▶ _REQUIREMENT_
Each line of the data should be duplicated precisely.

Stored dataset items
-------------------------

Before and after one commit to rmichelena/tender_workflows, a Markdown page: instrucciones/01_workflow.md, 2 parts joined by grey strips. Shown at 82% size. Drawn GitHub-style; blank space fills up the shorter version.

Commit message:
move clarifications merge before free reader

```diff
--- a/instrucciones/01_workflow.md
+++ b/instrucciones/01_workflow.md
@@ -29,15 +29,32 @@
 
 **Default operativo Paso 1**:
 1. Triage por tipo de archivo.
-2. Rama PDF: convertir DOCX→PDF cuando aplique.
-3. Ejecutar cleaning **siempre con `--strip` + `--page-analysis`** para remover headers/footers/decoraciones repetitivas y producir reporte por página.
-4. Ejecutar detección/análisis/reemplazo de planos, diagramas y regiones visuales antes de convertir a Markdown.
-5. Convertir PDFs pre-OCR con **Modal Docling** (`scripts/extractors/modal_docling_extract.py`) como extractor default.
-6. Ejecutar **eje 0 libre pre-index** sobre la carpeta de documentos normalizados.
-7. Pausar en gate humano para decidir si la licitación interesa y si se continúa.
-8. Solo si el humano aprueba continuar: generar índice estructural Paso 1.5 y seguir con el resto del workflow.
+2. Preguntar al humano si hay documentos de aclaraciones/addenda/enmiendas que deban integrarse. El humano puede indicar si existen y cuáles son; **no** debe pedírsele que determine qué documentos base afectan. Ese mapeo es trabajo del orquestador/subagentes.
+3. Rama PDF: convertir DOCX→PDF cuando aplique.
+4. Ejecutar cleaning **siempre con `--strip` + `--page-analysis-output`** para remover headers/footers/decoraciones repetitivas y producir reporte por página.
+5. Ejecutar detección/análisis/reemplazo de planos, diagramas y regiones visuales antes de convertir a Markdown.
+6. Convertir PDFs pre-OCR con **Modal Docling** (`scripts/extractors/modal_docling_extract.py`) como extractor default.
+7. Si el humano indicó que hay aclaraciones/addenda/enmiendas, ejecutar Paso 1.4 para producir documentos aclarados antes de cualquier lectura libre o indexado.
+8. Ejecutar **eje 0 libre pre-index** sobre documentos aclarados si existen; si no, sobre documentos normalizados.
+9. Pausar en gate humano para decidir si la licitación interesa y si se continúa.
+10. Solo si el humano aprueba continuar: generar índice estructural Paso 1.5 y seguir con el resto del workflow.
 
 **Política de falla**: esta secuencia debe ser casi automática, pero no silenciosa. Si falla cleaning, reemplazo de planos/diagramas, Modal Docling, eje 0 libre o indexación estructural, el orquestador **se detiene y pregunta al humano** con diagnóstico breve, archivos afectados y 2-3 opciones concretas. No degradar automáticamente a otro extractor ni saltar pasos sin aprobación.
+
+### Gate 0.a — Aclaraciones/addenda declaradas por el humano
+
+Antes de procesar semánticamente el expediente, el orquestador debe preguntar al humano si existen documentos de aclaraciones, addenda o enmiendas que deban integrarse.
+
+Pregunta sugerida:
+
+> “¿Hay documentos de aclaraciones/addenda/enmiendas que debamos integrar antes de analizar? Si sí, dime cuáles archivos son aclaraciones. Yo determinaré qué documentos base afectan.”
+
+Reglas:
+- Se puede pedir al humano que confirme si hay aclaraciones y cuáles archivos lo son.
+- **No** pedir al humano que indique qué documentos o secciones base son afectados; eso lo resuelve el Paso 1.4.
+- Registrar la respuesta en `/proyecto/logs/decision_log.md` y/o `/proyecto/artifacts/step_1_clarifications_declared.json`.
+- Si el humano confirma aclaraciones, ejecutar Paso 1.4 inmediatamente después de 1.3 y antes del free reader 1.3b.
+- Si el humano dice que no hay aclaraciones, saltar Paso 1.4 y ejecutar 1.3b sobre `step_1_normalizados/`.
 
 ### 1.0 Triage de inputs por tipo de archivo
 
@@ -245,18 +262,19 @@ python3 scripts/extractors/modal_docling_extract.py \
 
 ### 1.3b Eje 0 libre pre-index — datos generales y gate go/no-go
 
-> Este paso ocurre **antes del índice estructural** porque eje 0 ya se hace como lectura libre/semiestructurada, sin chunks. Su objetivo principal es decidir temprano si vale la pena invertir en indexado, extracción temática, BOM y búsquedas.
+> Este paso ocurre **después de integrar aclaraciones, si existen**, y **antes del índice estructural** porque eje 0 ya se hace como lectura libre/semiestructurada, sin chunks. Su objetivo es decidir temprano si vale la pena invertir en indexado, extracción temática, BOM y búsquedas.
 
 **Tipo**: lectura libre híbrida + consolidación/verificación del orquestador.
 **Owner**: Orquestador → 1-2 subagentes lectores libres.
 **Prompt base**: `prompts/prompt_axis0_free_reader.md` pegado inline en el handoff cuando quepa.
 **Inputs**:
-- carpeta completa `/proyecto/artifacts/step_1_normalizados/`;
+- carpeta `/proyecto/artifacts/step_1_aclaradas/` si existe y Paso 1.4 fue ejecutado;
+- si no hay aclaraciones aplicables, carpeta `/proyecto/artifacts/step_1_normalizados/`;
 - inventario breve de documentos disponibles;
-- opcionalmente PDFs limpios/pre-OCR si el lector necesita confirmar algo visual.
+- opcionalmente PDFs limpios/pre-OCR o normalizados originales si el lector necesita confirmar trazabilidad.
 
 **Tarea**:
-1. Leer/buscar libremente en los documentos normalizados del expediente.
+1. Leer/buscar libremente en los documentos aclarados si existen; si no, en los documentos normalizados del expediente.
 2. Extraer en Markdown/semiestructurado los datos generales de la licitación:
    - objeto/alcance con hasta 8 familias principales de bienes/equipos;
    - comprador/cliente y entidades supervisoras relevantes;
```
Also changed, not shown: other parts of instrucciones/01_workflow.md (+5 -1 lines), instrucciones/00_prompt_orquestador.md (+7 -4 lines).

-------------------------

▶ _SOLUTION_
Before and after one commit to rmichelena/tender_workflows, a Markdown page: instrucciones/01_workflow.md, 2 parts joined by grey strips. Shown at 82% size. Drawn GitHub-style; blank space fills up the shorter version.

Commit message:
move clarifications merge before free reader

```diff
--- a/instrucciones/01_workflow.md
+++ b/instrucciones/01_workflow.md
@@ -29,15 +29,32 @@
 
 **Default operativo Paso 1**:
 1. Triage por tipo de archivo.
-2. Rama PDF: convertir DOCX→PDF cuando aplique.
-3. Ejecutar cleaning **siempre con `--strip` + `--page-analysis`** para remover headers/footers/decoraciones repetitivas y producir reporte por página.
-4. Ejecutar detección/análisis/reemplazo de planos, diagramas y regiones visuales antes de convertir a Markdown.
-5. Convertir PDFs pre-OCR con **Modal Docling** (`scripts/extractors/modal_docling_extract.py`) como extractor default.
-6. Ejecutar **eje 0 libre pre-index** sobre la carpeta de documentos normalizados.
-7. Pausar en gate humano para decidir si la licitación interesa y si se continúa.
-8. Solo si el humano aprueba continuar: generar índice estructural Paso 1.5 y seguir con el resto del workflow.
+2. Preguntar al humano si hay documentos de aclaraciones/addenda/enmiendas que deban integrarse. El humano puede indicar si existen y cuáles son; **no** debe pedírsele que determine qué documentos base afectan. Ese mapeo es trabajo del orquestador/subagentes.
+3. Rama PDF: convertir DOCX→PDF cuando aplique.
+4. Ejecutar cleaning **siempre con `--strip` + `--page-analysis-output`** para remover headers/footers/decoraciones repetitivas y producir reporte por página.
+5. Ejecutar detección/análisis/reemplazo de planos, diagramas y regiones visuales antes de convertir a Markdown.
+6. Convertir PDFs pre-OCR con **Modal Docling** (`scripts/extractors/modal_docling_extract.py`) como extractor default.
+7. Si el humano indicó que hay aclaraciones/addenda/enmiendas, ejecutar Paso 1.4 para producir documentos aclarados antes de cualquier lectura libre o indexado.
+8. Ejecutar **eje 0 libre pre-index** sobre documentos aclarados si existen; si no, sobre documentos normalizados.
+9. Pausar en gate humano para decidir si la licitación interesa y si se continúa.
+10. Solo si el humano aprueba continuar: generar índice estructural Paso 1.5 y seguir con el resto del workflow.
 
 **Política de falla**: esta secuencia debe ser casi automática, pero no silenciosa. Si falla cleaning, reemplazo de planos/diagramas, Modal Docling, eje 0 libre o indexación estructural, el orquestador **se detiene y pregunta al humano** con diagnóstico breve, archivos afectados y 2-3 opciones concretas. No degradar automáticamente a otro extractor ni saltar pasos sin aprobación.
+
+### Gate 0.a — Aclaraciones/addenda declaradas por el humano
+
+Antes de procesar semánticamente el expediente, el orquestador debe preguntar al humano si existen documentos de aclaraciones, addenda o enmiendas que deban integrarse.
+
+Pregunta sugerida:
+
+> “¿Hay documentos de aclaraciones/addenda/enmiendas que debamos integrar antes de analizar? Si sí, dime cuáles archivos son aclaraciones. Yo determinaré qué documentos base afectan.”
+
+Reglas:
+- Se puede pedir al humano que confirme si hay aclaraciones y cuáles archivos lo son.
+- **No** pedir al humano que indique qué documentos o secciones base son afectados; eso lo resuelve el Paso 1.4.
+- Registrar la respuesta en `/proyecto/logs/decision_log.md` y/o `/proyecto/artifacts/step_1_clarifications_declared.json`.
+- Si el humano confirma aclaraciones, ejecutar Paso 1.4 inmediatamente después de 1.3 y antes del free reader 1.3b.
+- Si el humano dice que no hay aclaraciones, saltar Paso 1.4 y ejecutar 1.3b sobre `step_1_normalizados/`.
 
 ### 1.0 Triage de inputs por tipo de archivo
 
@@ -245,18 +262,19 @@ python3 scripts/extractors/modal_docling_extract.py \
 
 ### 1.3b Eje 0 libre pre-index — datos generales y gate go/no-go
 
-> Este paso ocurre **antes del índice estructural** porque eje 0 ya se hace como lectura libre/semiestructurada, sin chunks. Su objetivo principal es decidir temprano si vale la pena invertir en indexado, extracción temática, BOM y búsquedas.
+> Este paso ocurre **después de integrar aclaraciones, si existen**, y **antes del índice estructural** porque eje 0 ya se hace como lectura libre/semiestructurada, sin chunks. Su objetivo es decidir temprano si vale la pena invertir en indexado, extracción temática, BOM y búsquedas.
 
 **Tipo**: lectura libre híbrida + consolidación/verificación del orquestador.
 **Owner**: Orquestador → 1-2 subagentes lectores libres.
 **Prompt base**: `prompts/prompt_axis0_free_reader.md` pegado inline en el handoff cuando quepa.
 **Inputs**:
-- carpeta completa `/proyecto/artifacts/step_1_normalizados/`;
+- carpeta `/proyecto/artifacts/step_1_aclaradas/` si existe y Paso 1.4 fue ejecutado;
+- si no hay aclaraciones aplicables, carpeta `/proyecto/artifacts/step_1_normalizados/`;
 - inventario breve de documentos disponibles;
-- opcionalmente PDFs limpios/pre-OCR si el lector necesita confirmar algo visual.
+- opcionalmente PDFs limpios/pre-OCR o normalizados originales si el lector necesita confirmar trazabilidad.
 
 **Tarea**:
-1. Leer/buscar libremente en los documentos normalizados del expediente.
+1. Leer/buscar libremente en los documentos aclarados si existen; si no, en los documentos normalizados del expediente.
 2. Extraer en Markdown/semiestructurado los datos generales de la licitación:
    - objeto/alcance con hasta 8 familias principales de bienes/equipos;
    - comprador/cliente y entidades supervisoras relevantes;
```
Also changed, not shown: other parts of instrucciones/01_workflow.md (+5 -1 lines), instrucciones/00_prompt_orquestador.md (+7 -4 lines).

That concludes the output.